The latest New Zealand Manufacturers and Exporters Association (NZMEA) Survey of Business Conditions completed during October 2012, shows total sales in September 2012 increased 3.07% (export sales increased by 38% with domestic sales decreasing 18%) on September 2011.
The NZMEA survey sample this month covered NZ$384m in annualised sales, with an export content of 50%.
Net confidence fell from -10 last month to -33 this month.
The current performance index (a combination of profitability and cash flow) is at 98, down from 102 in August, the change index (capacity utilisation, staff levels, orders and inventories) went down to 98 from 101 in the last survey, and the forecast index (investment, sales, profitability and staff) is at 96, down on August’s result of 100. Anything less than 100 indicates a contraction.
Constraints reported were 89% markets and 11% skilled staff.
Staff numbers for September increased year on year by 1.7%.
“You would think with strong growth in exports year on year we would be seeing sentiment follow, but as always sales are vanity, profits are sanity – and of course profitability is ruined by the exchange rate,” says NZMEA Chief Executive John Walley.
“The first OCR review by the new Reserve Bank Governor produced much of the same; an overblown view of inflation pressure of the back of growth in the domestic sector.
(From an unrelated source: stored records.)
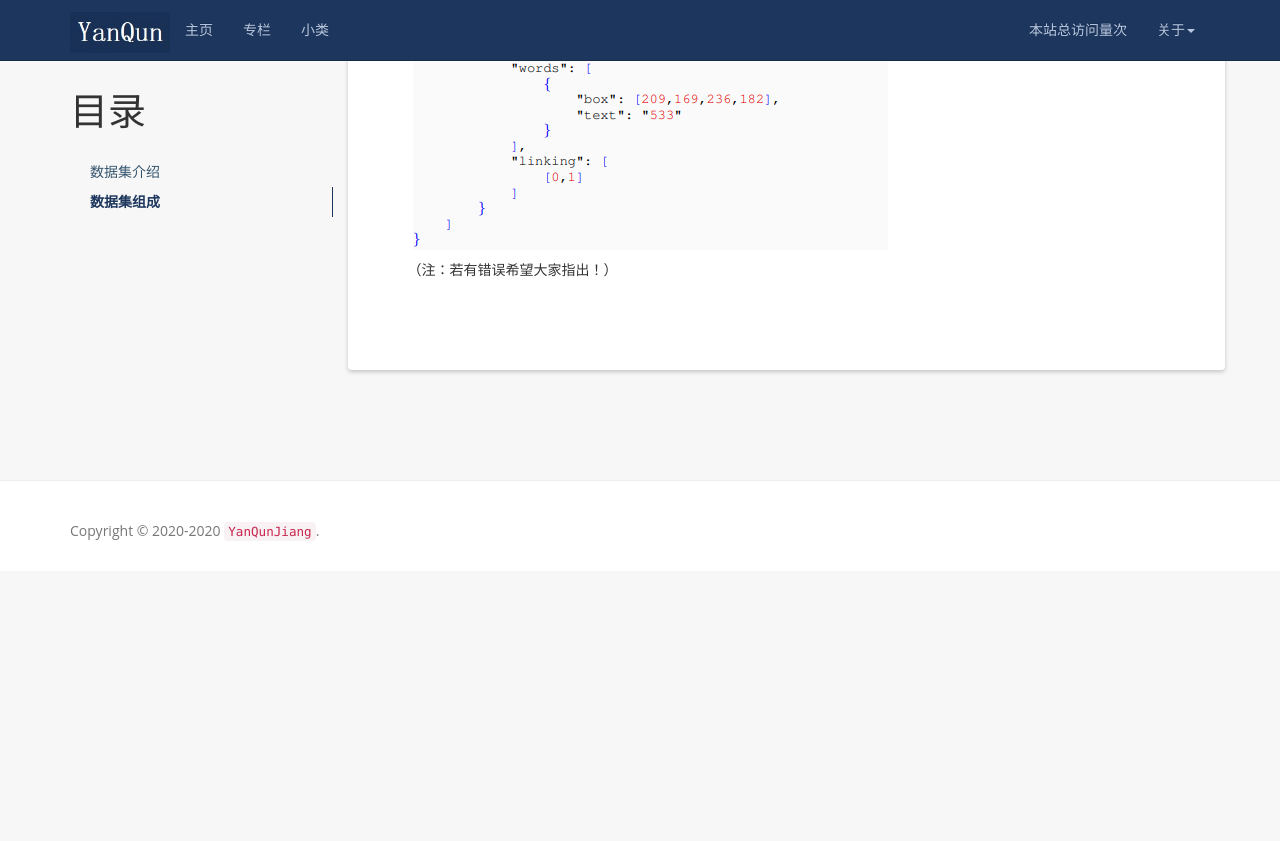
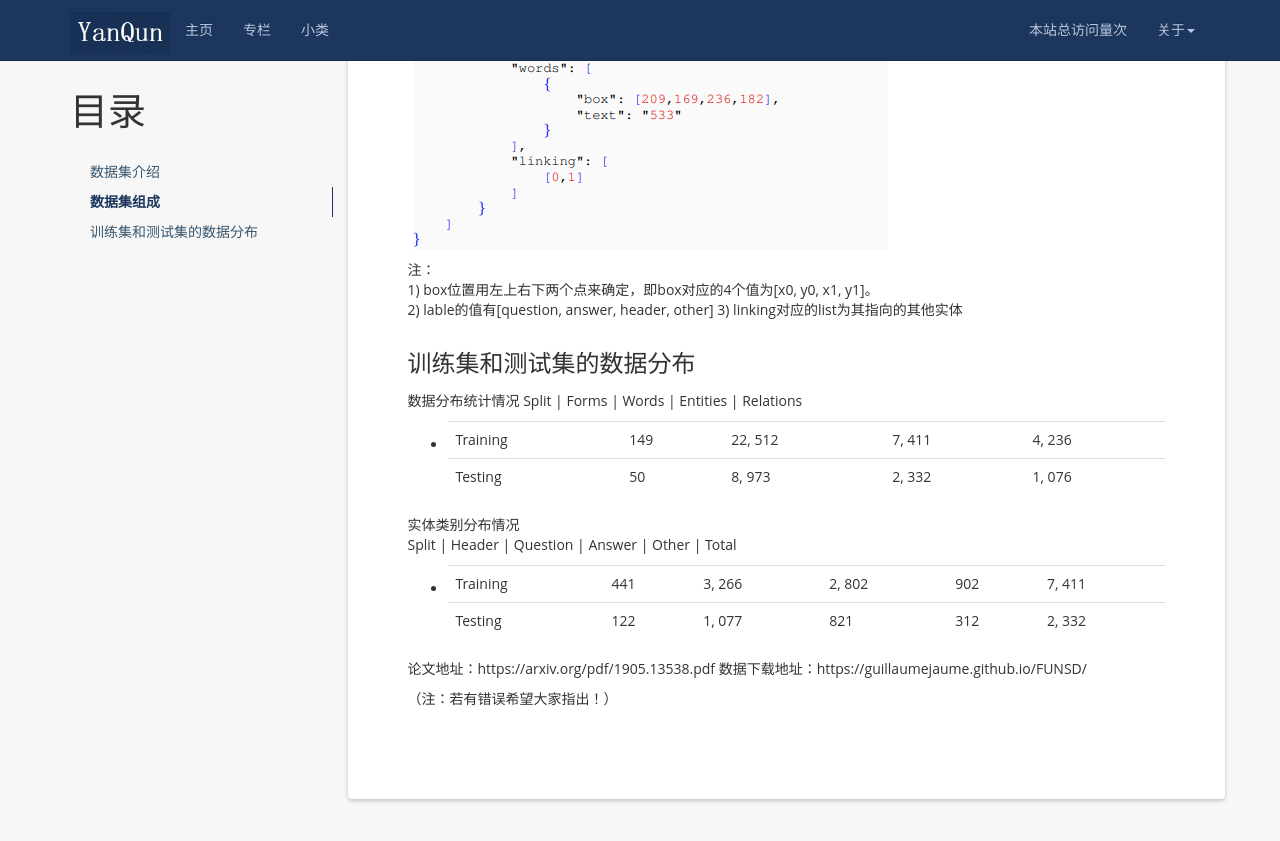
Before and after one commit to Elvira521feng/YanQunJiang.github.io, a Jekyll site: the page built from _posts/2020-03-11-FUNSD Dataset.md, in a window 1280 px wide and 900 px high, scrolled down 1204 px. Shown: the top 841 px of the window. Built offline with Jekyll 4.4.1, drawn with Linux system fonts in a browser that asks for light colours; nearby versions of some CDN libraries; a script that is not in the unit is left out; comment, search, counter and statistics services are not loaded; before the commit the page ends 1775 px from its top, so only the background shows below that.

Commit message:
2020-03-11更新3

```diff
--- a/_posts/2020-03-11-FUNSD Dataset.md
+++ b/_posts/2020-03-11-FUNSD Dataset.md
@@ -34,6 +34,28 @@ tag: 开源数据集
 
 ![json_info](https://elvira521feng.github.io/YanQunJiang.github.io/styles/images/datasets/json_imformation.png)
 
+注：
+1) box位置用左上右下两个点来确定，即box对应的4个值为[x0, y0, x1, y1]。
+2) lable的值有[question, answer, header, other]
+3) linking对应的list为其指向的其他实体
+
+### 训练集和测试集的数据分布
+数据分布统计情况
+Split | Forms | Words | Entities | Relations
+-|-|-|-|-
+Training | 149 | 22, 512 | 7, 411 | 4, 236
+Testing | 50 | 8, 973 | 2, 332 | 1, 076
+
+实体类别分布情况
+Split  | Header | Question | Answer | Other | Total
+-|-|-|-|-|-
+Training | 441 | 3, 266 | 2, 802 | 902 | 7, 411
+Testing | 122 | 1, 077 | 821 | 312 | 2, 332
+
+
+论文地址：https://arxiv.org/pdf/1905.13538.pdf
+数据下载地址：https://guillaumejaume.github.io/FUNSD/
+
 
 
 （注：若有错误希望大家指出！）
```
We have seen all this before.”
“Meanwhile the Government is in denial of the problems facing the manufacturing sector; in denial of the policy options being used elsewhere, even claiming they don’t work when they are manifestly successful.”
“This comes down to culture, if you have a do nothing mind-set doing anything is always going to be a bit too hard and you would need to think.”
“Consider the Swiss decision to impose a limit on the rise of the Swiss Franc against the Euro. That decision is not made in siloed isolation; it is a political choice that is pro-jobs in the Swiss export sector and against cheap imports for everyone in Switzerland.”
“In a world of such interventions New Zealand policy makers need to wake up and respond,” said Walley.